Guillaume Renard and Nishimi Shôjirô have created a French-Japanese anime which is apocalyptic, rude, and at times visually stunning.
Based on Ankama's edgy comic-book series of the same name, Mutafukaz tells the story of Angelino, a strange boy with a large black bubble-head, who lives in Dark Meat City, a hyper-stylized version of Los Angeles' ganglands straight out of a Grand Theft Auto videogame. He's just wasting time with his friends (a burning skeleton and a demented kitten-like creature), trying to survive life in the ghetto, doing all sorts of odd jobs.
But one day, he starts noticing that there are tentacles growing out of some people's shadows. When he gets overheard mentioning that, it brings trouble to his doorstep, and he suddenly gets targeted by alien monsters, deadly law enforcers, gangsters, and even alien law enforcing gangster-monsters. In fact, the only thing keeping Angelino alive is his newly developing set of superpowers... As the in-screen captions state: what the hell is going on?!
Directed by the comic book's creator Guillaume Renard and anime veteran Nishimi Shôjirô, Mutafukaz is a wild affair indeed. Its story isn't all that special, as it is one of many teenage-boy-discovers-he's-special-and-has-to-become-a-hero tales, but if the devil is in the details, this film is truly diabolic.
All the backgrounds in the film have been meticulously painted and mapped to create a moving environment (check out the film's trailer to get a better idea of what that looks like). Rest assured that when the eventual Blu-ray arrives, I will be pausing the image often, just to check out all the incredible artwork which has been plastered there, in layers upon layers. Shôjirô Nishimi was animation director (and character designer) on Michael Arias' amazing 2006 anime Tekkonkinkreet, so it is no surprise that Mutafukaz' Dark Meat City can stand proudly side by side with Tekkonkinkreet's Treasure Town.
Like with the story, the characters themselves unfortunately never become as cool or innovative as the designs used to portray them.
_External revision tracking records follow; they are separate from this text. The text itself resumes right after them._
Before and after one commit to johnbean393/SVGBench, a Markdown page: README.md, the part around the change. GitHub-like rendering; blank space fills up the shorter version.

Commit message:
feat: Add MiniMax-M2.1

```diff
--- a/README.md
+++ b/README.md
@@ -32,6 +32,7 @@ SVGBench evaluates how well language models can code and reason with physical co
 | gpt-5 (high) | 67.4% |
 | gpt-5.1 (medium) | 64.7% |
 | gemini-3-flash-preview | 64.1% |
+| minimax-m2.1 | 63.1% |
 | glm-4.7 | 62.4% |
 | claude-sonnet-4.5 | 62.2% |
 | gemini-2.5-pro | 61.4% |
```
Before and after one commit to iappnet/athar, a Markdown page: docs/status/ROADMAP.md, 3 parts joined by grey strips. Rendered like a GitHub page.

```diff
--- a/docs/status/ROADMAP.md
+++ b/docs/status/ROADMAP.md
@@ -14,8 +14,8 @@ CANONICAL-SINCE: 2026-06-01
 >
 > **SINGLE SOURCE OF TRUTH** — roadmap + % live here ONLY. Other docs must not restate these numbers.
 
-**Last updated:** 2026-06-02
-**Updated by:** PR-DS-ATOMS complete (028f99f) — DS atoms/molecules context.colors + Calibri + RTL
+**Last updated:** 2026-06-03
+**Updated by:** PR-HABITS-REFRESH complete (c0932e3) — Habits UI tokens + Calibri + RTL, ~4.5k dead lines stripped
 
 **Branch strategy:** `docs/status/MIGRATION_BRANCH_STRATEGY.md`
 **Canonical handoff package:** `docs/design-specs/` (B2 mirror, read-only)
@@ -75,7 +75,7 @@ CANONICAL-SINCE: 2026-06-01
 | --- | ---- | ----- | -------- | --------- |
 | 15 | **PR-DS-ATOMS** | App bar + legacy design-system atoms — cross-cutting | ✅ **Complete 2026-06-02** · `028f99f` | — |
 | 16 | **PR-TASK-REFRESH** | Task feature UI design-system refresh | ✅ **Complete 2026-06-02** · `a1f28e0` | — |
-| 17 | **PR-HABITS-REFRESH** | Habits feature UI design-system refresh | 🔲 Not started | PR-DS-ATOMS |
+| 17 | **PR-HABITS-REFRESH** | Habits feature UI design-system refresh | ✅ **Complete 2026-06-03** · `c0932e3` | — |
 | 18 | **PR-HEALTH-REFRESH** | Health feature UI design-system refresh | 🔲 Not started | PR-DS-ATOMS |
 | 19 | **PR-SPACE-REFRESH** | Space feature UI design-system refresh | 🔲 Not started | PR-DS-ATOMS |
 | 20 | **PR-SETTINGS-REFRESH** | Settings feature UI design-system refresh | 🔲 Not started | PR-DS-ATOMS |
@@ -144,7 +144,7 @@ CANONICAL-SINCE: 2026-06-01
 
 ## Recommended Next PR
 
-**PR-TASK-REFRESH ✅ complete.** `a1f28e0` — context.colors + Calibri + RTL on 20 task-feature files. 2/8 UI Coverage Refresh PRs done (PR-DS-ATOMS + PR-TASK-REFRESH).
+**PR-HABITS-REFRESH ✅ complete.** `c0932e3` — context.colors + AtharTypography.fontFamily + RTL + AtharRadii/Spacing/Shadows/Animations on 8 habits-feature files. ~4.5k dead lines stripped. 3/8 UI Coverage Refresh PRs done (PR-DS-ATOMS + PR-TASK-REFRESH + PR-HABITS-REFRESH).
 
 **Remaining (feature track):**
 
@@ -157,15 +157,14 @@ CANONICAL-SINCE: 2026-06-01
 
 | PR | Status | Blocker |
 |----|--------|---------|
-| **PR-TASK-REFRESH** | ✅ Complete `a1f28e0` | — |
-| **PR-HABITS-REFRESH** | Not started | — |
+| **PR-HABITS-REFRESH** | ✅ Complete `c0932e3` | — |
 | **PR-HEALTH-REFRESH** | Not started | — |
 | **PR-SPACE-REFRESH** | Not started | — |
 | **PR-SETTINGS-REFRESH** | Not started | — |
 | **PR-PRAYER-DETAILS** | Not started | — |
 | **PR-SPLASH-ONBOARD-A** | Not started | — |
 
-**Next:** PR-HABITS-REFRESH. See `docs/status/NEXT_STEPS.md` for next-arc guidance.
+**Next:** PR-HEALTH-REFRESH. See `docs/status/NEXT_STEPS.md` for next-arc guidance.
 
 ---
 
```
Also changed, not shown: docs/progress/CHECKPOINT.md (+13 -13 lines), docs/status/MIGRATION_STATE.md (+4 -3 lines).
Maybe the comic books fleshed them out more, but the film keeps it all pretty shallow. It sure as hell is pretty though, and a blast to watch.
Apocalyptic, rude, and pushing the bounderies of good taste, Mutafukaz is a perfect title for the revived Rotterdämmerung programme at the International Film Festival Rotterdam. Audiences thought so too, and awarded the film a whopping score of 4.3 out of 5, which bumped it into the festival's Top-30. Which is fine with me.
- Shôjirô Nishimi
- Guillaume Renard
- Guillaume Renard
- Tay Lee
- Mark Ryan Haltom
- Ray Chung
- Alp Altiner